- To do
Show, from the records below, all lines that contain the word "menu".

- Given entries
= = = =

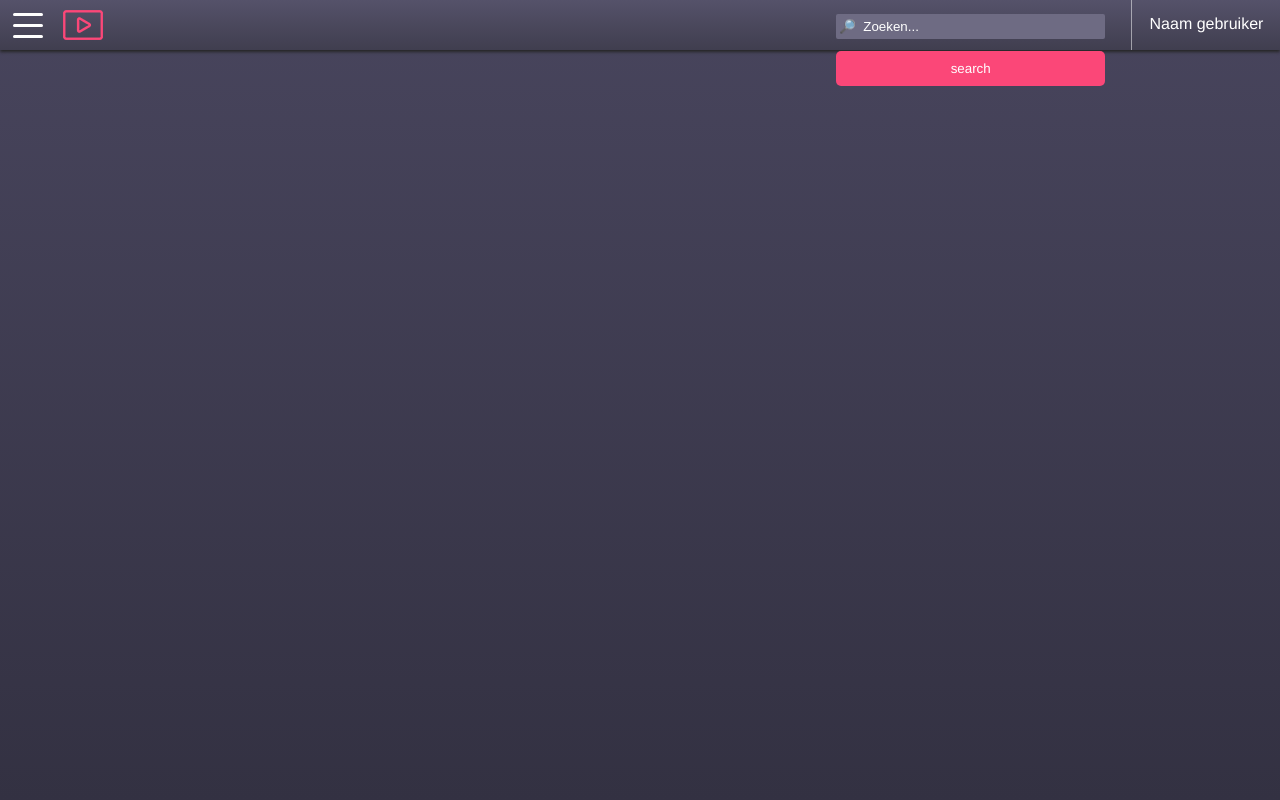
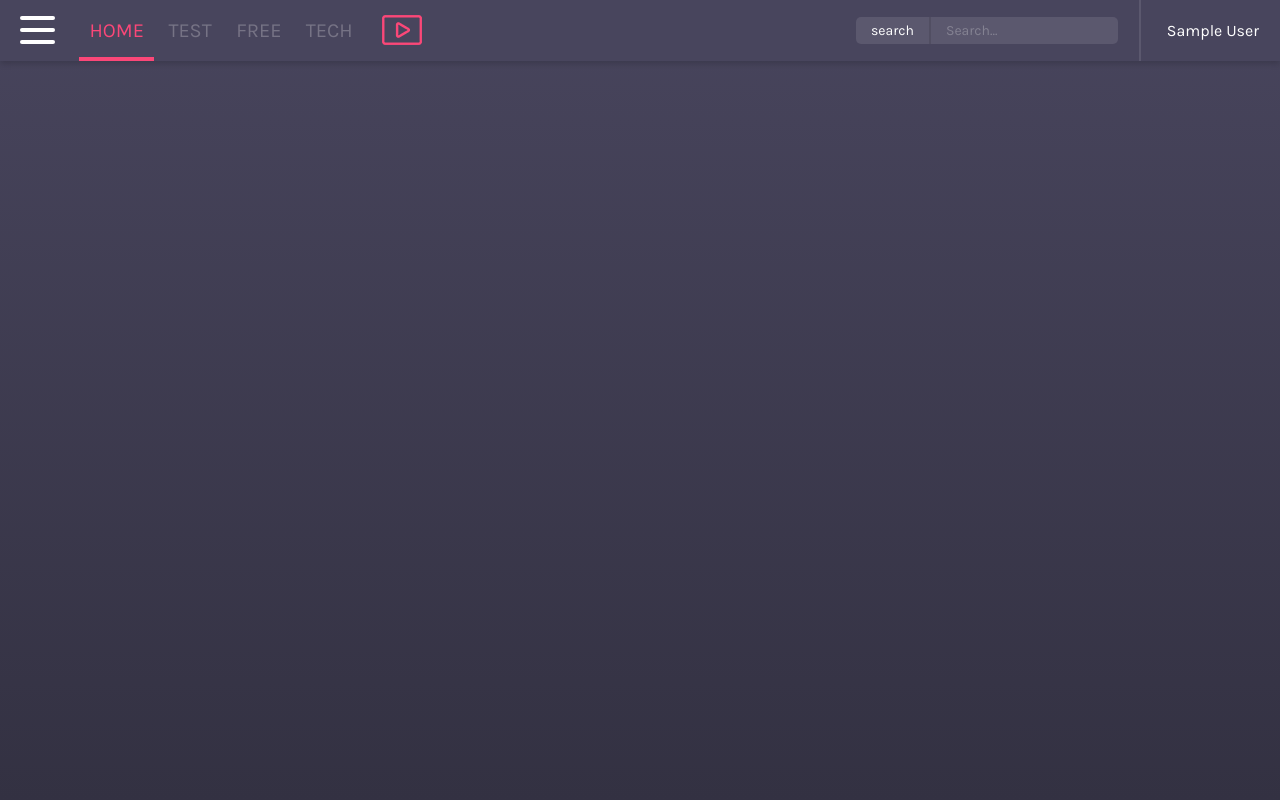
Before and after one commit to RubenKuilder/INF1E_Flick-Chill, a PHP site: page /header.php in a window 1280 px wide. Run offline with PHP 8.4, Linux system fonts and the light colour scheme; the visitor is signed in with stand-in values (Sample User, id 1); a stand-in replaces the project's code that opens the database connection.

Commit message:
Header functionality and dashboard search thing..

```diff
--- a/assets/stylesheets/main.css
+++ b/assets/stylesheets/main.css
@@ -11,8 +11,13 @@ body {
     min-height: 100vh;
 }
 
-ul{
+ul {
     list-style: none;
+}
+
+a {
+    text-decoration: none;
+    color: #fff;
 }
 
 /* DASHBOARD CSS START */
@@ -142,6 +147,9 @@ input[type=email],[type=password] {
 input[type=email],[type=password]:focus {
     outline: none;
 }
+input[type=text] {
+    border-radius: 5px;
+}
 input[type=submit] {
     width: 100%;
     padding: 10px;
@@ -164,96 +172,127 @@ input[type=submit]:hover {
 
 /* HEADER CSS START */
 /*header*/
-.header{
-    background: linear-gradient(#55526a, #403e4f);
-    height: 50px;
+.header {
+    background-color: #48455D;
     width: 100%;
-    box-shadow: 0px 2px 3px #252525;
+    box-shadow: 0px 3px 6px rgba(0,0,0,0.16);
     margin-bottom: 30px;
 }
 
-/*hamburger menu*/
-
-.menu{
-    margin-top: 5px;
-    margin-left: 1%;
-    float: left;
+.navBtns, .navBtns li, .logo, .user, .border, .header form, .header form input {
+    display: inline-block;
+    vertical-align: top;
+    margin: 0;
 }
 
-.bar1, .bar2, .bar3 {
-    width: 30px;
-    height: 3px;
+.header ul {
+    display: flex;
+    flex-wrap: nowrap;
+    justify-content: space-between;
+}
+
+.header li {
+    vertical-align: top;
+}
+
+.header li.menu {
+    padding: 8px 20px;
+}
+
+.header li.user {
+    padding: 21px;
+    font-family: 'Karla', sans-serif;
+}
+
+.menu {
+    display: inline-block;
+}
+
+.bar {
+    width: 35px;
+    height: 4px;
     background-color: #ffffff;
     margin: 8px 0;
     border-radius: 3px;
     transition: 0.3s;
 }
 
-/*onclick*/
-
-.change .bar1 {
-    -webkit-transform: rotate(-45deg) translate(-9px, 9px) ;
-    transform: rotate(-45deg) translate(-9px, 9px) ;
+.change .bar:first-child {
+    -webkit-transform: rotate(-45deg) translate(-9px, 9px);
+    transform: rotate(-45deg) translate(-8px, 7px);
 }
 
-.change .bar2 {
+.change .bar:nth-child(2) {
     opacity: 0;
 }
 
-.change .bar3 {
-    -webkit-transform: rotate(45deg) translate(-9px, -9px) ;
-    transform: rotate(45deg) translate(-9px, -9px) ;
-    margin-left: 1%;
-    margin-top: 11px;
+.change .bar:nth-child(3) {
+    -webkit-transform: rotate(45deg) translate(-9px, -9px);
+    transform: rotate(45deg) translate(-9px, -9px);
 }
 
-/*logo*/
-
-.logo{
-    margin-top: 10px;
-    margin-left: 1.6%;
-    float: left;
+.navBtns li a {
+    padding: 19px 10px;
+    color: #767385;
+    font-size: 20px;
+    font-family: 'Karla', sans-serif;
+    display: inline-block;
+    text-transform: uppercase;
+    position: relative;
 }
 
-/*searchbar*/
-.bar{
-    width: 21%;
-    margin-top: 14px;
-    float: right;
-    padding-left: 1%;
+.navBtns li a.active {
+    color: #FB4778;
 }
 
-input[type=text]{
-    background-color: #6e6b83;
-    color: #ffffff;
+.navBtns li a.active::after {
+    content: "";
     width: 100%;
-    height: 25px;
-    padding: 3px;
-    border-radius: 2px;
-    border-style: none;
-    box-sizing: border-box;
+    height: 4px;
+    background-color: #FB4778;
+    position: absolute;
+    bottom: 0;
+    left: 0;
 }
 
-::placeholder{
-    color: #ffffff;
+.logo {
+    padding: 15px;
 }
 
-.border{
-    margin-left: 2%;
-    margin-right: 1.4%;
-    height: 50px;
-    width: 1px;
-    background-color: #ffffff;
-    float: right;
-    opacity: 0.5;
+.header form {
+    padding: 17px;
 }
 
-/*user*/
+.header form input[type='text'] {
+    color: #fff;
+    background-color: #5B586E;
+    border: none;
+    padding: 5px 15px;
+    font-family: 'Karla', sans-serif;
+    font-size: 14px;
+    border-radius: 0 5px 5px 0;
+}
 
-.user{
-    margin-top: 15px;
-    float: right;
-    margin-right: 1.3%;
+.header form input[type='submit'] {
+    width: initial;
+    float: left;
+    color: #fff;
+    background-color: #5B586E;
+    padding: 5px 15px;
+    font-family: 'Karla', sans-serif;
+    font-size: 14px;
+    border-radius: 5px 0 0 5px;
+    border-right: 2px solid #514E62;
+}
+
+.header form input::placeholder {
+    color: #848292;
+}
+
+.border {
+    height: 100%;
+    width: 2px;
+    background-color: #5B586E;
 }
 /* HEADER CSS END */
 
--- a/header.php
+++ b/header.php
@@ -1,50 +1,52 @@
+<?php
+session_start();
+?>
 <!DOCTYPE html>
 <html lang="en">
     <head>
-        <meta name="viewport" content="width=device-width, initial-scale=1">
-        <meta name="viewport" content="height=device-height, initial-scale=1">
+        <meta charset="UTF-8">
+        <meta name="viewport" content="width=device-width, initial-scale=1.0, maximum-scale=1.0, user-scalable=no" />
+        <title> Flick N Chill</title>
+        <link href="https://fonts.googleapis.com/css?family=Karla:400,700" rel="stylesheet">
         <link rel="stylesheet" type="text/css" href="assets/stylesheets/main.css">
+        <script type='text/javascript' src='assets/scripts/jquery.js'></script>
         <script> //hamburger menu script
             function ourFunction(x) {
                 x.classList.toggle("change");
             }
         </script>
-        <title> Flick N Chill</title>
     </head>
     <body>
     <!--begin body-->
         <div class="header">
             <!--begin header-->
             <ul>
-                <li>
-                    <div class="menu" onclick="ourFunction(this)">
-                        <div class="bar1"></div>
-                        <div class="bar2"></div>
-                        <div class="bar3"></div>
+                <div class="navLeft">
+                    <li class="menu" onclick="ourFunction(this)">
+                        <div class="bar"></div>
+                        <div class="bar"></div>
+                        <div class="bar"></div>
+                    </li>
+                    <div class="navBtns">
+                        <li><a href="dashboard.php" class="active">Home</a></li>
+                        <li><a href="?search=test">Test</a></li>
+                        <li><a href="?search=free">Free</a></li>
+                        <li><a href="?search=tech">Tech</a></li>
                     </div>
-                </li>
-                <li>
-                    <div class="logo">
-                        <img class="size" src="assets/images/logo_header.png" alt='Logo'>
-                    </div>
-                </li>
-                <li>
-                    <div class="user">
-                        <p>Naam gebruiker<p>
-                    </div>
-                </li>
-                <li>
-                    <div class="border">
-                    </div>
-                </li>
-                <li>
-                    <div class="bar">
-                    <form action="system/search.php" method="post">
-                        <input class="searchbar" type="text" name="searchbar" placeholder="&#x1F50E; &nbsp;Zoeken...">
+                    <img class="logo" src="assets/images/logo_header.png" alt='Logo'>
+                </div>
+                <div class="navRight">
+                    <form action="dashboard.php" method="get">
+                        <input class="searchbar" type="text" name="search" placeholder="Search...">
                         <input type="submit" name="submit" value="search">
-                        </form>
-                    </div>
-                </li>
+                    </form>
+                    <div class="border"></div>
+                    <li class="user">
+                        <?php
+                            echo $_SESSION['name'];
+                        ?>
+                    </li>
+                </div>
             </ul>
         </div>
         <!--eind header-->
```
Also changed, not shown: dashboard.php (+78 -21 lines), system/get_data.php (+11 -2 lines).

= = = =

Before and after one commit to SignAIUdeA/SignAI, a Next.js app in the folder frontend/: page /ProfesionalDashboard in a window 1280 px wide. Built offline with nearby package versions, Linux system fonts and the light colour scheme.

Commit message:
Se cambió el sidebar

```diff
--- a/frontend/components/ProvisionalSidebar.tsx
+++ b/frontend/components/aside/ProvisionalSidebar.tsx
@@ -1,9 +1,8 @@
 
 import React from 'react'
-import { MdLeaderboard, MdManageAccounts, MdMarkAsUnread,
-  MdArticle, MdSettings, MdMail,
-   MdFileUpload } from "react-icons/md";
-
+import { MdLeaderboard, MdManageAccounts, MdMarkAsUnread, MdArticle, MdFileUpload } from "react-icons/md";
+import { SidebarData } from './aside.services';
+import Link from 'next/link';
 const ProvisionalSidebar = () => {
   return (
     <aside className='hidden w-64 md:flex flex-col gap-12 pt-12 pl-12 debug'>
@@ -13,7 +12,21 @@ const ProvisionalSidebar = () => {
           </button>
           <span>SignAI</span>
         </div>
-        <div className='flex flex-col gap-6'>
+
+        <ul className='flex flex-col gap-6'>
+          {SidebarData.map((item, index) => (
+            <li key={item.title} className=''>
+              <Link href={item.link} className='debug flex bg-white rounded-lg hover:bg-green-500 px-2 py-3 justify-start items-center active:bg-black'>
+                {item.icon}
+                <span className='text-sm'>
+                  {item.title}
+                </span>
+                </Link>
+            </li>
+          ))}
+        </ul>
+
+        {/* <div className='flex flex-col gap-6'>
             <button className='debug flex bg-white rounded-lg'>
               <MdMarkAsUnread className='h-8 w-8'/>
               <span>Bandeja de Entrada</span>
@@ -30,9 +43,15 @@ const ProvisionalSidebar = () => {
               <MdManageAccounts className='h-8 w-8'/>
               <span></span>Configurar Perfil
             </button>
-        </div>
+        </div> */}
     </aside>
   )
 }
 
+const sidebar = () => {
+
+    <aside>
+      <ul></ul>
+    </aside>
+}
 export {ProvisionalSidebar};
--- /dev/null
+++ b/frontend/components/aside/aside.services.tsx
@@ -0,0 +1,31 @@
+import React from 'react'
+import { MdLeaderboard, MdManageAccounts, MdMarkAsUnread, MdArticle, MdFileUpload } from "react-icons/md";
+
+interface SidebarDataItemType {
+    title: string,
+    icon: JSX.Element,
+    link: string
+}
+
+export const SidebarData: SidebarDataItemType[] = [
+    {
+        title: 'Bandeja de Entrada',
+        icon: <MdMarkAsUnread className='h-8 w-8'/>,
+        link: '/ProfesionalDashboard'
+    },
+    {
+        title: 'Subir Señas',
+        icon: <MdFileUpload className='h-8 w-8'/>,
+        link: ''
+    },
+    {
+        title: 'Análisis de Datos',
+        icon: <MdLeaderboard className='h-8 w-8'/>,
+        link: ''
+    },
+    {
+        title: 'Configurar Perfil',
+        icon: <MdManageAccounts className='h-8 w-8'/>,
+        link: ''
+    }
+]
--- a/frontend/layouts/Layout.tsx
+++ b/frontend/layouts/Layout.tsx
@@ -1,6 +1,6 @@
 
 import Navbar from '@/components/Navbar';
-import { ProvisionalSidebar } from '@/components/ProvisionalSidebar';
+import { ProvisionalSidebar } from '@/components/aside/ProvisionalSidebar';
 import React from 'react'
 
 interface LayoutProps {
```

= = = =

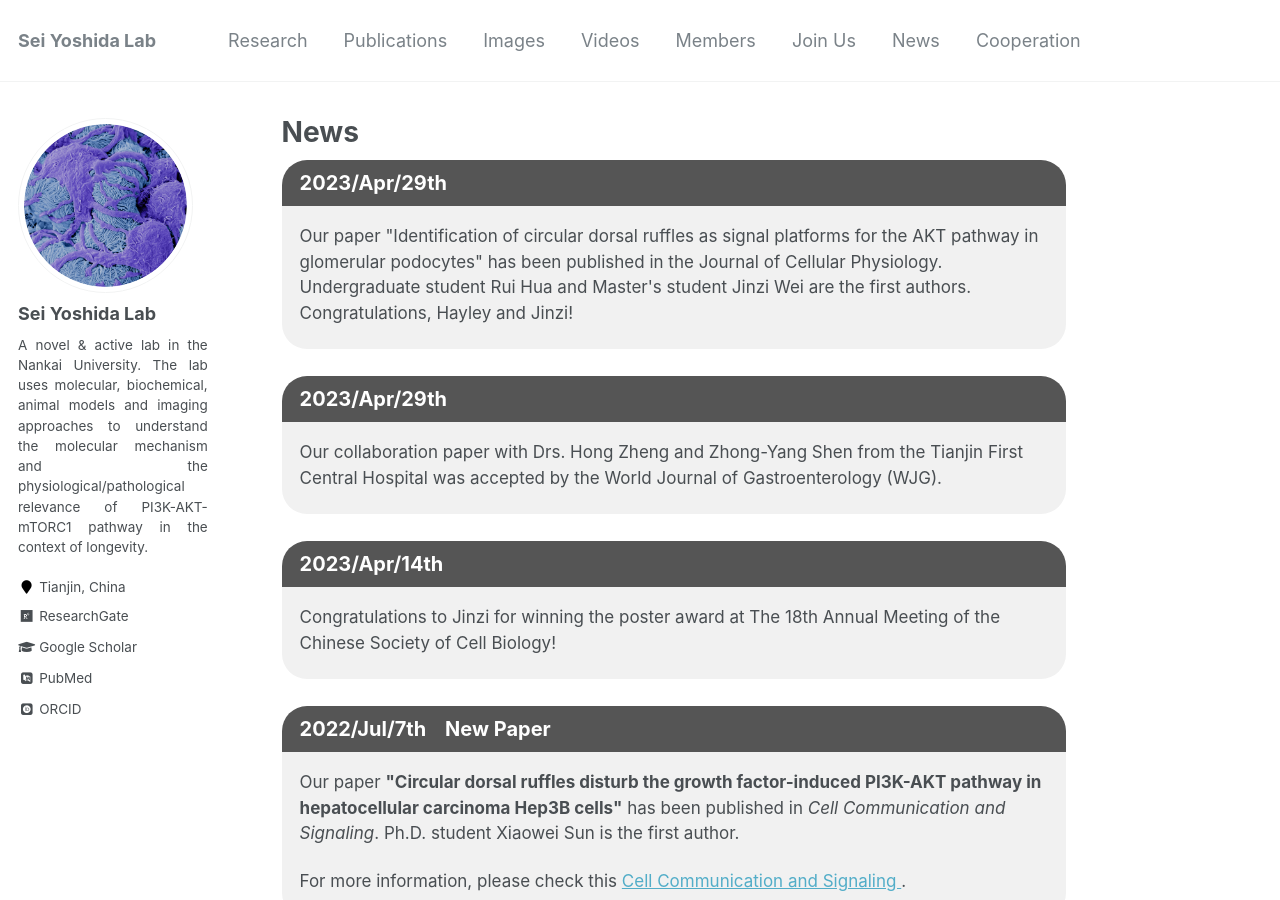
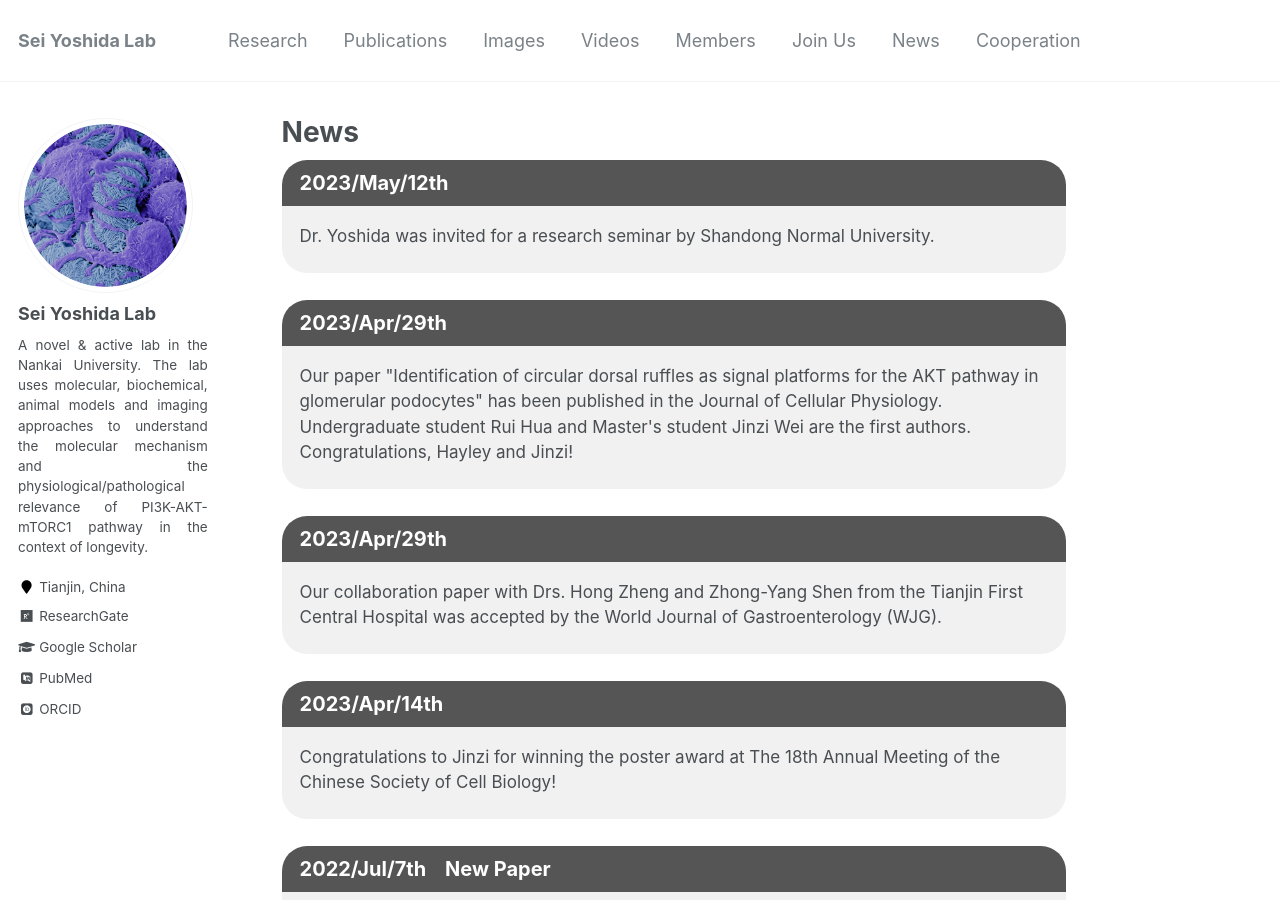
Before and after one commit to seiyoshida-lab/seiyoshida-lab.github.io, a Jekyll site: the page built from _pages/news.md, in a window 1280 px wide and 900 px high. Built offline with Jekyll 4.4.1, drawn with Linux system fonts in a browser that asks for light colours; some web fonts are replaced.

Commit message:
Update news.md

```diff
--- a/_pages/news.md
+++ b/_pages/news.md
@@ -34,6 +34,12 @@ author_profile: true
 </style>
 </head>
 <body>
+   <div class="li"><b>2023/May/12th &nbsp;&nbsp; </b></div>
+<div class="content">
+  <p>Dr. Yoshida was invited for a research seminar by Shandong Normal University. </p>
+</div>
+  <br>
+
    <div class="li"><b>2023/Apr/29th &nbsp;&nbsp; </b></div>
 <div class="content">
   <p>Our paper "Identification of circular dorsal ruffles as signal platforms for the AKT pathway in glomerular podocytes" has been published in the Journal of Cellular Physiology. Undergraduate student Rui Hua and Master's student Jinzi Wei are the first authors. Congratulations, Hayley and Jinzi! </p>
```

= = = =

- Exercise response
-/*hamburger menu*/
-.menu{
+.header li.menu {
+.menu {
         <script> //hamburger menu script
-                    <div class="menu" onclick="ourFunction(this)">
+                    <li class="menu" onclick="ourFunction(this)">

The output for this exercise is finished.